The fact that hormones can induce out-of-control eating is not a new idea—PMS-fueled Ben & Jerry's run, anyone? But now, a new study is connecting hormonal imbalances with binge eating.
"Previous research has shown that women who develop binge eating often have irregular menstrual cycles associated with a dysfunction in estrogen, suggesting that hormones play a role in this behavior," says Yong Xu, M.D., Ph.D., an assistant professor of pediatrics at Baylor and the lead author of the study.

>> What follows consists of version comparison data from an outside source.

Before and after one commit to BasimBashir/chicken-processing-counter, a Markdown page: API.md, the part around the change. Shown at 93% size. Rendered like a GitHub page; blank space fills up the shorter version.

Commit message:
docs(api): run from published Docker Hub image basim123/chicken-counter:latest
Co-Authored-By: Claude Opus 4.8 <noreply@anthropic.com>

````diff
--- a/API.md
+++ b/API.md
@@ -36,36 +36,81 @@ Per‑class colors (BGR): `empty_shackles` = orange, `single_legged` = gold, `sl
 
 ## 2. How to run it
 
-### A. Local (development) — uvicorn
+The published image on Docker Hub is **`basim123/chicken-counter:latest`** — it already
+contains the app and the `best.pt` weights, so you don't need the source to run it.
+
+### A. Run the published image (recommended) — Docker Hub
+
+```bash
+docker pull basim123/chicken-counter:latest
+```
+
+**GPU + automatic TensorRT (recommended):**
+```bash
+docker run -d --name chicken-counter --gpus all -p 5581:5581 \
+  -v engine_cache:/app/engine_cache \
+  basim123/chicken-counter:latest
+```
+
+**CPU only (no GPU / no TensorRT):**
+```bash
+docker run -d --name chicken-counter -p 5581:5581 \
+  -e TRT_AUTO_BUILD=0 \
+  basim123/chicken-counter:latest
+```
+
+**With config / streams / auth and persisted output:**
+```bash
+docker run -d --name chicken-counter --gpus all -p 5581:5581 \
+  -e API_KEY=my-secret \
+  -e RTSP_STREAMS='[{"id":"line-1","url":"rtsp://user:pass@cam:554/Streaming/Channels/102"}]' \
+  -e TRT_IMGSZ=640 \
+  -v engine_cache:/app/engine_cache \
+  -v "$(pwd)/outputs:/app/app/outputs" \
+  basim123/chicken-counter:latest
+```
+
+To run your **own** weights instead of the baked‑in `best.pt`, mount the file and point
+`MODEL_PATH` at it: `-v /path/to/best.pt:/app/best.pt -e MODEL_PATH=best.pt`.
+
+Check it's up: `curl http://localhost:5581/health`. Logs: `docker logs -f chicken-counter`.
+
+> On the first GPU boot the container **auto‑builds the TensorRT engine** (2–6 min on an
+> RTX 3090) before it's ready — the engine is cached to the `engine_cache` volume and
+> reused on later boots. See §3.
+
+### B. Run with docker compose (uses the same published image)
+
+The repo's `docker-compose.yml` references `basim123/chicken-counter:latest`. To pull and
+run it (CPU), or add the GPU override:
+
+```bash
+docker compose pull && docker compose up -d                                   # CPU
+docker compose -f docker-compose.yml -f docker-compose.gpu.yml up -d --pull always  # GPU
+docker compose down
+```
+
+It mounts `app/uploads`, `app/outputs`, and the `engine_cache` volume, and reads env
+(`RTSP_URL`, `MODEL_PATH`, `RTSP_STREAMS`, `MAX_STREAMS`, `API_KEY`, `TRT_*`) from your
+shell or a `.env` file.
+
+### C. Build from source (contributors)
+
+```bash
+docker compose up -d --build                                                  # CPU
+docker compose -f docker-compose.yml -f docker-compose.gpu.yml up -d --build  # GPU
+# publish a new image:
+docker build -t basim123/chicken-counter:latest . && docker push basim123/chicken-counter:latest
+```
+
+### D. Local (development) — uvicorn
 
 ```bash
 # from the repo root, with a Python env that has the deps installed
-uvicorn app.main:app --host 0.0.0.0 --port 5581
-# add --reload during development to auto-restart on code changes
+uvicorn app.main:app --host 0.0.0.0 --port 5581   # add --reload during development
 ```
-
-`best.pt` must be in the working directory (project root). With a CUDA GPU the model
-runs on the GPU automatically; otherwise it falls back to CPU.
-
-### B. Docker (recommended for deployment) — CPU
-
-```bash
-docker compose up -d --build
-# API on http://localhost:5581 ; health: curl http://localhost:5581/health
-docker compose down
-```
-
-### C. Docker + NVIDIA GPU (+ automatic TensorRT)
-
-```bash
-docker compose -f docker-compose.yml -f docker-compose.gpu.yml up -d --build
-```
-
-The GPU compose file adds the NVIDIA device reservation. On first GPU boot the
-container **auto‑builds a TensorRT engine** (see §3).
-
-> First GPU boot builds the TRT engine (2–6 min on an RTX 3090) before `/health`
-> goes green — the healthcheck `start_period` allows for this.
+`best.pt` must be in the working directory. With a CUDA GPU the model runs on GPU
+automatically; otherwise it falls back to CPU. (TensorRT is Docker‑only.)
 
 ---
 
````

The researchers were able to confirm previous reports that lowering estrogen increased binge eating behavior and consequently that raising estrogen levels decreased binging. They found the effect to be true even in the same woman. As her hormone levels fluctuated, so did her tendency to binge. What gives? Estrogen appears to work on the same neural receptors that release serotonin—a neurochemical associated with everything from happiness to appetite. More estrogen allows the body to produce more serotonin which, in turn, inhibits the urge to binge eat.
Binge Eating Disorder, defined as a pattern of eating large amounts of food in a short period of time, is the most common eating disorder. It affects between five and 10 percent of the population. For years, sufferers have been told to "just stop eating so much" but Xu says while we still don't know exactly how binge eating starts, this research is a huge step to finding a way to stop it.

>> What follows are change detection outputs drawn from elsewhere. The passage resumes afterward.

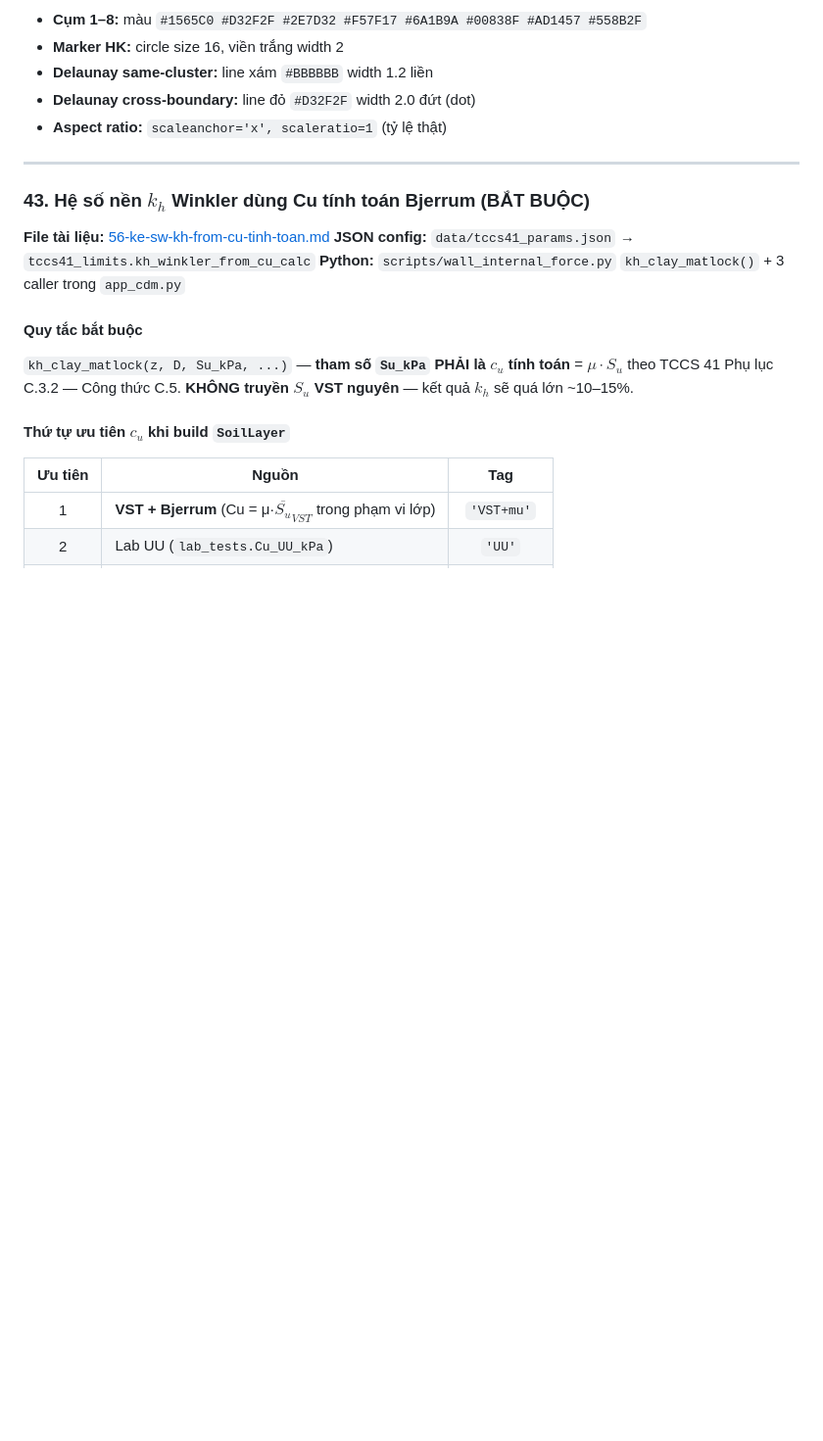
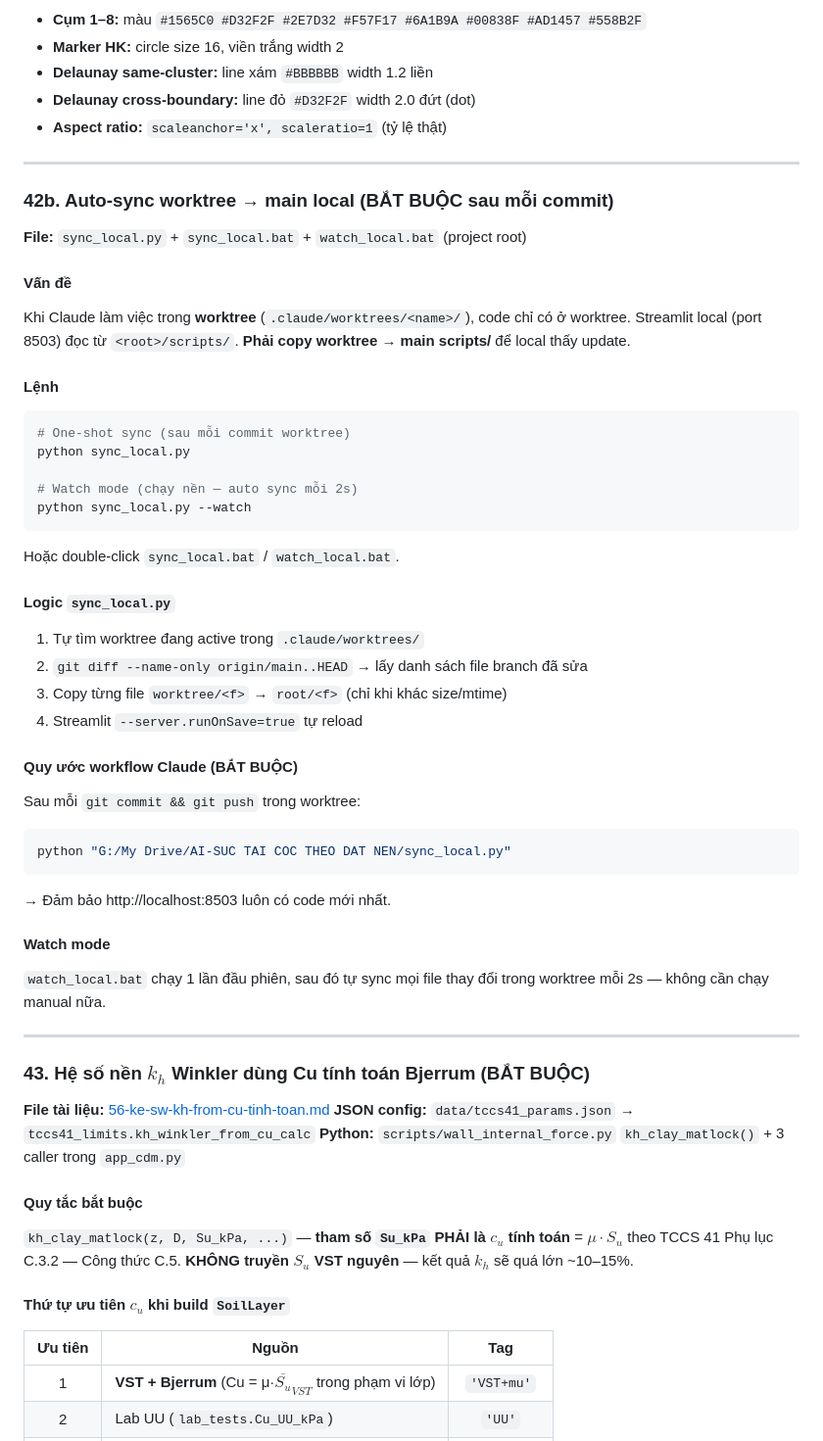
Before and after one commit to PHAMNGOCBAY/CDM, a Markdown page: CLAUDE.md, the part around the change. Shown at 98% size. Rendered like a GitHub page; blank space fills up the shorter version.

Commit message:
Feature: auto-sync worktree -> main local cho Streamlit 8503
User yeu cau 'noi dung moi luon cap nhat len hostlocal'.

3 file moi (project root, KHONG trong worktree git):
- sync_local.py: Python script chinh, auto detect worktree active
  + git diff --name-only origin/main..HEAD -> file list
  + copy from worktree to root (only if changed)
  + supports --watch (auto sync moi 2s) + --interval
- sync_local.bat: wrapper double-click one-shot
- watch_local.bat: wrapper double-click watch mode

CLAUDE.md them muc 42b - quy uoc workflow BAT BUOC sau moi commit
chay 'python sync_local.py' de http://localhost:8503 luon co code moi.

Watch mode background: chay watch_local.bat 1 lan, ngoi cua so do mo
-> moi thay doi trong worktree tu sync sau 2s, khong can chay manual.

Verify: 17 file synced lan dau (cac file con lai da match size+mtime).

````diff
--- a/CLAUDE.md
+++ b/CLAUDE.md
@@ -2222,6 +2222,49 @@ K_DEFAULT_BY_ZONE = {"KE": 3,   "BXN": 3,   "NHC": 4}
 
 ---
 
+### 42b. Auto-sync worktree → main local (BẮT BUỘC sau mỗi commit)
+
+**File:** `sync_local.py` + `sync_local.bat` + `watch_local.bat` (project root)
+
+#### Vấn đề
+
+Khi Claude làm việc trong **worktree** (`.claude/worktrees/<name>/`), code chỉ có ở worktree. Streamlit local (port 8503) đọc từ `<root>/scripts/`. **Phải copy worktree → main scripts/** để local thấy update.
+
+#### Lệnh
+
+```bash
+# One-shot sync (sau mỗi commit worktree)
+python sync_local.py
+
+# Watch mode (chạy nền — auto sync mỗi 2s)
+python sync_local.py --watch
+```
+
+Hoặc double-click `sync_local.bat` / `watch_local.bat`.
+
+#### Logic `sync_local.py`
+
+1. Tự tìm worktree đang active trong `.claude/worktrees/`
+2. `git diff --name-only origin/main..HEAD` → lấy danh sách file branch đã sửa
+3. Copy từng file `worktree/<f>` → `root/<f>` (chỉ khi khác size/mtime)
+4. Streamlit `--server.runOnSave=true` tự reload
+
+#### Quy ước workflow Claude (BẮT BUỘC)
+
+Sau mỗi `git commit && git push` trong worktree:
+
+```bash
+python "G:/My Drive/AI-SUC TAI COC THEO DAT NEN/sync_local.py"
+```
+
+→ Đảm bảo http://localhost:8503 luôn có code mới nhất.
+
+#### Watch mode
+
+`watch_local.bat` chạy 1 lần đầu phiên, sau đó tự sync mọi file thay đổi trong worktree mỗi 2s — không cần chạy manual nữa.
+
+---
+
 ### 43. Hệ số nền $k_h$ Winkler dùng Cu tính toán Bjerrum (BẮT BUỘC)
 
 **File tài liệu:** [56-ke-sw-kh-from-cu-tinh-toan.md](56-ke-sw-kh-from-cu-tinh-toan.md)
````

Estrogen therapy seems like an obvious treatment, but Xu says the problem with current regimens is they can drastically increase a woman's risk of breast cancer. However, the researchers were able to identify the region in the brain where estrogen is inhibited and developed a compound called GLP-1 that can reach those serotonin receptors specifically without targeting other estrogen-sensitive areas of the body like breast tissue.

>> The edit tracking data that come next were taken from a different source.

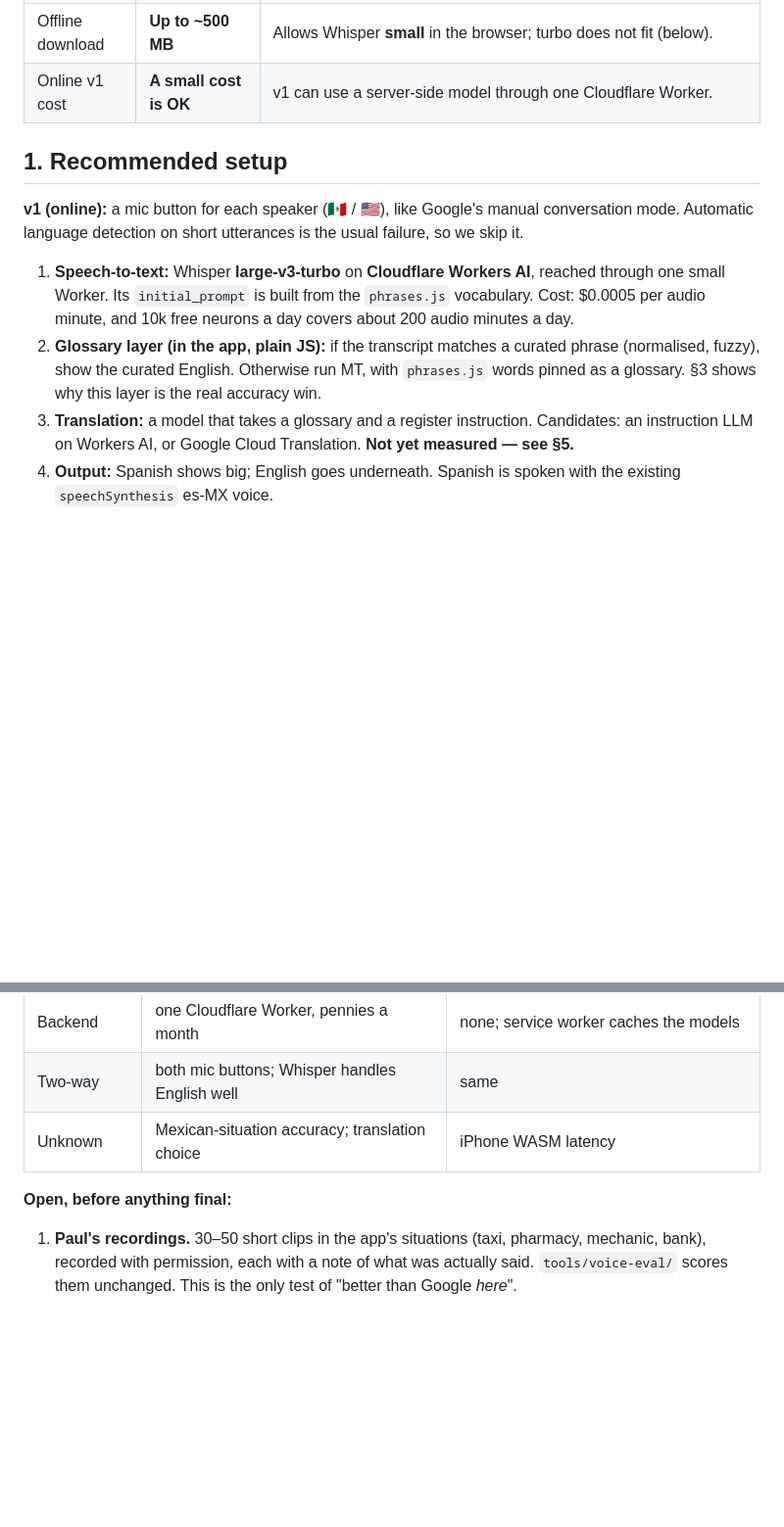
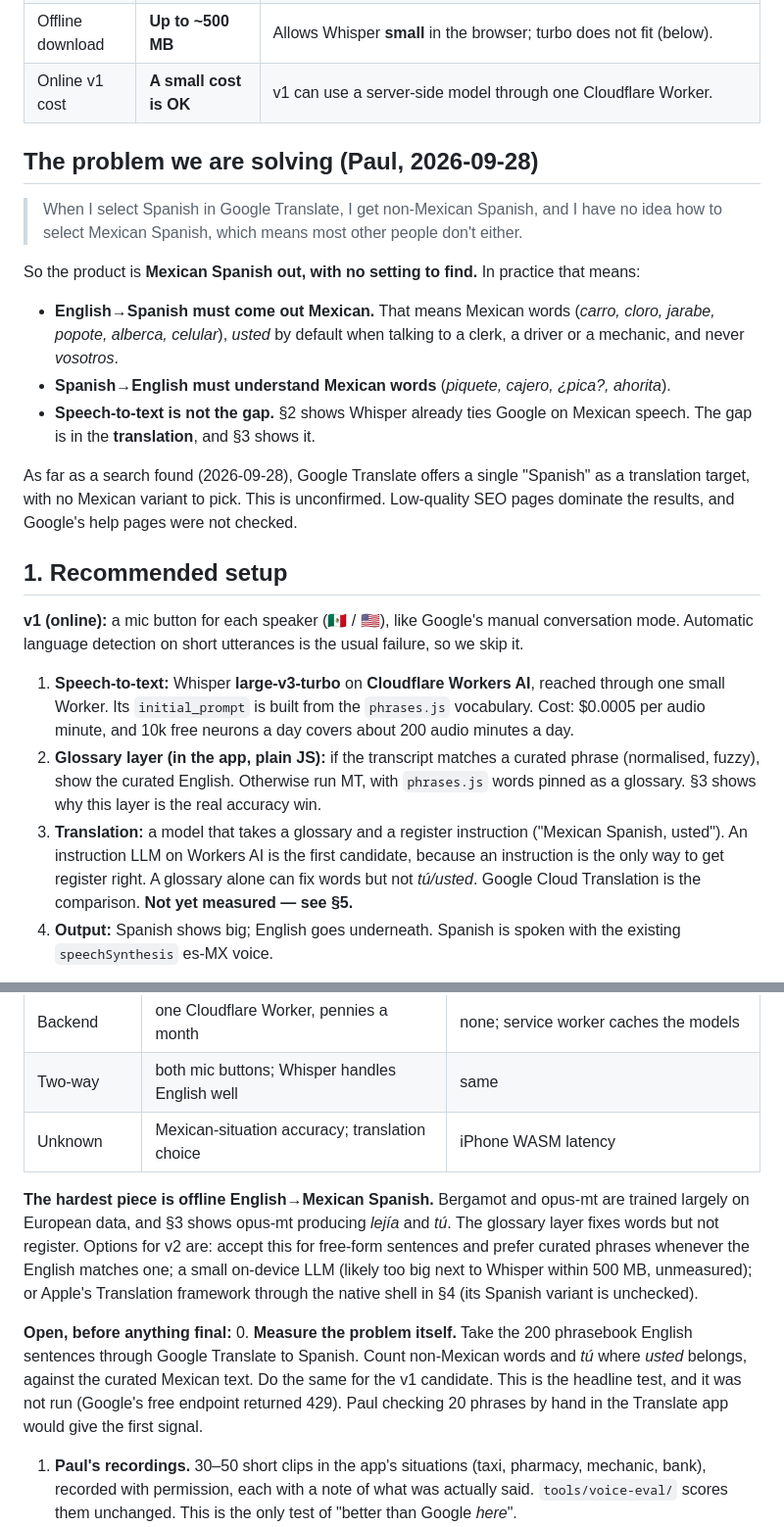
Before and after one commit to paulrenzi/mexican-spanish-flashcards, a Markdown page: docs/SCOPE-VOICE-DICTATION.md, 2 parts joined by grey strips. Shown at 98% size. Drawn GitHub-style; blank space fills up the shorter version.

Commit message:
Scope: record the problem (Mexican Spanish out, no setting to find); translation is the gap
Co-Authored-By: Claude Opus 5.5 <noreply@anthropic.com>

```diff
--- a/docs/SCOPE-VOICE-DICTATION.md
+++ b/docs/SCOPE-VOICE-DICTATION.md
@@ -12,6 +12,23 @@ Scope only. **Nothing is built.** Harness: `tools/voice-eval/`.
 | Offline download | **Up to ~500 MB** | Allows Whisper **small** in the browser; turbo does not fit (below). |
 | Online v1 cost | **A small cost is OK** | v1 can use a server-side model through one Cloudflare Worker. |
 
+## The problem we are solving (Paul, 2026-09-28)
+
+> When I select Spanish in Google Translate, I get non-Mexican Spanish, and I have no idea
+> how to select Mexican Spanish, which means most other people don't either.
+
+So the product is **Mexican Spanish out, with no setting to find.** In practice that means:
+- **English→Spanish must come out Mexican.** That means Mexican words (*carro, cloro, jarabe,
+  popote, alberca, celular*), *usted* by default when talking to a clerk, a driver or a
+  mechanic, and never *vosotros*.
+- **Spanish→English must understand Mexican words** (*piquete, cajero, ¿pica?, ahorita*).
+- **Speech-to-text is not the gap.** §2 shows Whisper already ties Google on Mexican speech.
+  The gap is in the **translation**, and §3 shows it.
+
+As far as a search found (2026-09-28), Google Translate offers a single "Spanish" as a
+translation target, with no Mexican variant to pick. This is unconfirmed. Low-quality SEO pages
+dominate the results, and Google's help pages were not checked.
+
 ## 1. Recommended setup
 
 **v1 (online):** a mic button for each speaker (🇲🇽 / 🇺🇸), like Google's manual conversation
@@ -22,8 +39,10 @@ mode. Automatic language detection on short utterances is the usual failure, so
 2. **Glossary layer (in the app, plain JS):** if the transcript matches a curated phrase
    (normalised, fuzzy), show the curated English. Otherwise run MT, with `phrases.js` words
    pinned as a glossary. §3 shows why this layer is the real accuracy win.
-3. **Translation:** a model that takes a glossary and a register instruction. Candidates:
-   an instruction LLM on Workers AI, or Google Cloud Translation. **Not yet measured — see §5.**
+3. **Translation:** a model that takes a glossary and a register instruction ("Mexican
+   Spanish, usted"). An instruction LLM on Workers AI is the first candidate, because an
+   instruction is the only way to get register right. A glossary alone can fix words but not
+   *tú/usted*. Google Cloud Translation is the comparison. **Not yet measured — see §5.**
 4. **Output:** Spanish shows big; English goes underneath. Spanish is spoken with the existing
    `speechSynthesis` es-MX voice.
 
@@ -143,7 +162,19 @@ near iOS Safari's per-tab memory ceiling, so turbo stays server-side.
 | Two-way | both mic buttons; Whisper handles English well | same |
 | Unknown | Mexican-situation accuracy; translation choice | iPhone WASM latency |
 
+**The hardest piece is offline English→Mexican Spanish.** Bergamot and opus-mt are trained
+largely on European data, and §3 shows opus-mt producing *lejía* and *tú*. The glossary layer
+fixes words but not register. Options for v2 are: accept this for free-form sentences and
+prefer curated phrases whenever the English matches one; a small on-device LLM (likely too big
+next to Whisper within 500 MB, unmeasured); or Apple's Translation framework through the native
+shell in §4 (its Spanish variant is unchecked).
+
 **Open, before anything final:**
+0. **Measure the problem itself.** Take the 200 phrasebook English sentences through Google
+   Translate to Spanish. Count non-Mexican words and *tú* where *usted* belongs, against the
+   curated Mexican text. Do the same for the v1 candidate. This is the headline test, and it
+   was not run (Google's free endpoint returned 429). Paul checking 20 phrases by hand in the
+   Translate app would give the first signal.
 1. **Paul's recordings.** 30–50 short clips in the app's situations (taxi, pharmacy, mechanic,
    bank), recorded with permission, each with a note of what was actually said.
    `tools/voice-eval/` scores them unchanged. This is the only test of "better than Google
```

Xu adds that there are many types of foods and plant substances that mimic estrogen in the body—soy is probably the best known—but that the research on their effectiveness is mixed. Some studies show benefits to certain foods while other studies have shown negative health impacts from others, so don't try to self-medicate with foods, herbs, or creams. For now, the research is still in the works, but researchers are in the process of patenting the compound with hopes that clinical trials in humans can begin quickly.